▸ **WHAT NEEDS TO BE DONE**: A single number is the whole answer: the count of lines in these entries that hold "datasets".
MATERIAL SUPPLIED below:
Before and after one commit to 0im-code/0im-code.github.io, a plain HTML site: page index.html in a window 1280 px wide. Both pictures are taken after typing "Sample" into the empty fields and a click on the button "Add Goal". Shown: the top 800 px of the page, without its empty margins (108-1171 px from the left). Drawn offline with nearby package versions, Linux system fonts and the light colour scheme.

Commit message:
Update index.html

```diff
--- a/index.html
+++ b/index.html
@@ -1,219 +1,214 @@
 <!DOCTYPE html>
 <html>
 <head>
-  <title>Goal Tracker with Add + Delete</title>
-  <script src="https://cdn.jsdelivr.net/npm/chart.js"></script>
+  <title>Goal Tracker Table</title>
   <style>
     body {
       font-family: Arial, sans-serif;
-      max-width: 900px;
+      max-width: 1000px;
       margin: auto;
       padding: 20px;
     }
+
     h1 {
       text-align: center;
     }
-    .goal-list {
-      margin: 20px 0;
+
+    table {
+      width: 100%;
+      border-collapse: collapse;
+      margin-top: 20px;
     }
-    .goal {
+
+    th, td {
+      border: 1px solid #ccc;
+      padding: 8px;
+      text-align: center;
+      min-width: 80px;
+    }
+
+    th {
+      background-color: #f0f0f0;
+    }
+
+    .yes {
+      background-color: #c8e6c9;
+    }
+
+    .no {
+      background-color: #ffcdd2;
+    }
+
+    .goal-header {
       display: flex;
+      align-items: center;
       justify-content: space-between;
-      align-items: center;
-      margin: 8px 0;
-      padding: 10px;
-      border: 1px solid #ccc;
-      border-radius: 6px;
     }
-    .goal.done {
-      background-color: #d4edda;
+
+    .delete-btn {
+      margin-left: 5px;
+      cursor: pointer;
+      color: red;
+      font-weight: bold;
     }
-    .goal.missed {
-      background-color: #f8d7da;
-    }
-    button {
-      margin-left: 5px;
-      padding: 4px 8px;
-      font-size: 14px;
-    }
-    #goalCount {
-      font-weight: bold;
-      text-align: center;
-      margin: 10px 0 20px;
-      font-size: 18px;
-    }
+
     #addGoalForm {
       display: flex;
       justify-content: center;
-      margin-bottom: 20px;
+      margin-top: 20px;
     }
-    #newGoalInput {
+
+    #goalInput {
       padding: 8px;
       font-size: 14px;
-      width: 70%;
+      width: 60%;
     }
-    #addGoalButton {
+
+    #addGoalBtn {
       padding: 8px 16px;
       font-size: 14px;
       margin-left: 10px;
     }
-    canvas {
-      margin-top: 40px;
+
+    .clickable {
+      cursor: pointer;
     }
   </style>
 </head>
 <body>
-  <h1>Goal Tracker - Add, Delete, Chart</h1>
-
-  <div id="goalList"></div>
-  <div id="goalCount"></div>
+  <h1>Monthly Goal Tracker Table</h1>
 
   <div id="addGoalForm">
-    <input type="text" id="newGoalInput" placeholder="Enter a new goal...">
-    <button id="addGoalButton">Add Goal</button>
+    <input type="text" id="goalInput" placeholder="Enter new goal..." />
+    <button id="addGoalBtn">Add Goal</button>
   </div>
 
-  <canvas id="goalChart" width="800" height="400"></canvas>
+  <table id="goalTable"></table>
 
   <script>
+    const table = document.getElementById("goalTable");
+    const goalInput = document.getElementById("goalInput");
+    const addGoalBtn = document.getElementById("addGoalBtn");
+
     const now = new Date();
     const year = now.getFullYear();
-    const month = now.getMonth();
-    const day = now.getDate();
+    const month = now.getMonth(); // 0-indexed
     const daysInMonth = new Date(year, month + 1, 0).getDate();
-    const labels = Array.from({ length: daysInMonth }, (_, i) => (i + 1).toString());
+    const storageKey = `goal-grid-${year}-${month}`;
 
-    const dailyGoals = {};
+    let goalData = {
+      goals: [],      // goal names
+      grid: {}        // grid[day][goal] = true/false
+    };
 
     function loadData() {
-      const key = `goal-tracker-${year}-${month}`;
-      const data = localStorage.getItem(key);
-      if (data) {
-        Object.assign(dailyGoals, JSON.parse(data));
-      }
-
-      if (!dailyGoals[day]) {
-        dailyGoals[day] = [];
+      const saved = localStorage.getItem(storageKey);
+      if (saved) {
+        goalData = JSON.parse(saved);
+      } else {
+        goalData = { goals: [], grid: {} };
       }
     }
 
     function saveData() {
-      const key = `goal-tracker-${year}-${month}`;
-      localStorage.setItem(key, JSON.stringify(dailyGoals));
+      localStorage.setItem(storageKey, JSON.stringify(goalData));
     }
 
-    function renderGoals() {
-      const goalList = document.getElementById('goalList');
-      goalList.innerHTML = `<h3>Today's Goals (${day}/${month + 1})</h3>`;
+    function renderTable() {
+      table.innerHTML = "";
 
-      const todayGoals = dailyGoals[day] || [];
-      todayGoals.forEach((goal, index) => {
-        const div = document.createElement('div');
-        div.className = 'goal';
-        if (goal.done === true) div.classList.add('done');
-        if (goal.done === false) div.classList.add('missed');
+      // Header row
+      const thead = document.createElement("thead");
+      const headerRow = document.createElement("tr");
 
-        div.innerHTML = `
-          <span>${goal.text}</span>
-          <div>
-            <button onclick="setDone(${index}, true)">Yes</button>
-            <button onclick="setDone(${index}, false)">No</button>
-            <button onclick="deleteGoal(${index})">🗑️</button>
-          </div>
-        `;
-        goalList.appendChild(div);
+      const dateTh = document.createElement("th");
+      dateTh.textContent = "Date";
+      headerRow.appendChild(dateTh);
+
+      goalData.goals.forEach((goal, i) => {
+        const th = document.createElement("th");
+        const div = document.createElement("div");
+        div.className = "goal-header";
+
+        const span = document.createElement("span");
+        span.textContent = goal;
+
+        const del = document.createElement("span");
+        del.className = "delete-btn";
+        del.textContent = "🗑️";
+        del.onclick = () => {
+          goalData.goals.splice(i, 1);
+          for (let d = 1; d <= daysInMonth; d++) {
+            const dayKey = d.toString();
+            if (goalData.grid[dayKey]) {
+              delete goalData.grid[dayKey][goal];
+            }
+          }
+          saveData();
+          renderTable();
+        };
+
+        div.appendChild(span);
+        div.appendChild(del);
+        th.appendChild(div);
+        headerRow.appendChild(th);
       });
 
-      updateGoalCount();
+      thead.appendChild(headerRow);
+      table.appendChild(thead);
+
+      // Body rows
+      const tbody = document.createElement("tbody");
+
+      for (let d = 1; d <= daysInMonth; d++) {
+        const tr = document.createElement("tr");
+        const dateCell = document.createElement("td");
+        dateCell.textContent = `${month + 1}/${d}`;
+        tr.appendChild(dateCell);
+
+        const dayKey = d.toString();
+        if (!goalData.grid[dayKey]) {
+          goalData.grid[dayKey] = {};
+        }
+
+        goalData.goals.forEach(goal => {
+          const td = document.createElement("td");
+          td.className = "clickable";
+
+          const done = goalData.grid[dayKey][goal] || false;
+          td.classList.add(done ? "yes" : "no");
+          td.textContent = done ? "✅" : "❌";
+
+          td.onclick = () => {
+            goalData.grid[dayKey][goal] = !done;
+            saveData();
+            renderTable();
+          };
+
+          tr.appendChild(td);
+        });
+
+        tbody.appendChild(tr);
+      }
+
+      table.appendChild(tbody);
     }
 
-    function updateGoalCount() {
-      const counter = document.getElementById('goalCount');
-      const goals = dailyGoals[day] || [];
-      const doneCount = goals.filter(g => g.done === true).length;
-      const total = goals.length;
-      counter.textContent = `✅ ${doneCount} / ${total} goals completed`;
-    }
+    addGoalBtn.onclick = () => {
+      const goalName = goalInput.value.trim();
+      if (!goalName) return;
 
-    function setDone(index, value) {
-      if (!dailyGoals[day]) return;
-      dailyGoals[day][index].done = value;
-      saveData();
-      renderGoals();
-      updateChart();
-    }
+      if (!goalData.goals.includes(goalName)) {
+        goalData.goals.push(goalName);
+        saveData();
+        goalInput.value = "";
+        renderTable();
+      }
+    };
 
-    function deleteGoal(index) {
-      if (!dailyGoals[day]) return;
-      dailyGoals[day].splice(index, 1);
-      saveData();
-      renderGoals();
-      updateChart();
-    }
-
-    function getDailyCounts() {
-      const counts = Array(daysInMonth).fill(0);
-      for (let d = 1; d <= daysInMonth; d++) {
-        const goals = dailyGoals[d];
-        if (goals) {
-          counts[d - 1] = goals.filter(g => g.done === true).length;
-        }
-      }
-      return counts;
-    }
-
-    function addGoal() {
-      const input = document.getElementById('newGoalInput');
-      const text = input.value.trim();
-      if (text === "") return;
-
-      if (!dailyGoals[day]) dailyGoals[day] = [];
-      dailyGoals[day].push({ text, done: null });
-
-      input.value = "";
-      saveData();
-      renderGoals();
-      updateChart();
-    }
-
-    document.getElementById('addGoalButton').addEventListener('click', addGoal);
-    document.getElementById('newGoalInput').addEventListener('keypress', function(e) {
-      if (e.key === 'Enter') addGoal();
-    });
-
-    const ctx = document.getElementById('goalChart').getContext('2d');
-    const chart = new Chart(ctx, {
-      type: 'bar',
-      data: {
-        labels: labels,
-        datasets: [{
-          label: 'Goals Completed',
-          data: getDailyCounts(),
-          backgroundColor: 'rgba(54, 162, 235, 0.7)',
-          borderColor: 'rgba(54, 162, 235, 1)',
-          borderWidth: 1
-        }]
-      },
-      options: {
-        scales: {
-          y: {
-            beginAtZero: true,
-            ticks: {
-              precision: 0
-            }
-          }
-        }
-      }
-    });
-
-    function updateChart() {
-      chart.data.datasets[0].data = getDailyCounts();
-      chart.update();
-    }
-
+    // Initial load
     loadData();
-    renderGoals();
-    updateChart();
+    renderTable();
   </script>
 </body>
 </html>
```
End of MATERIAL SUPPLIED.
▸ **RESPONSE AREA**: 2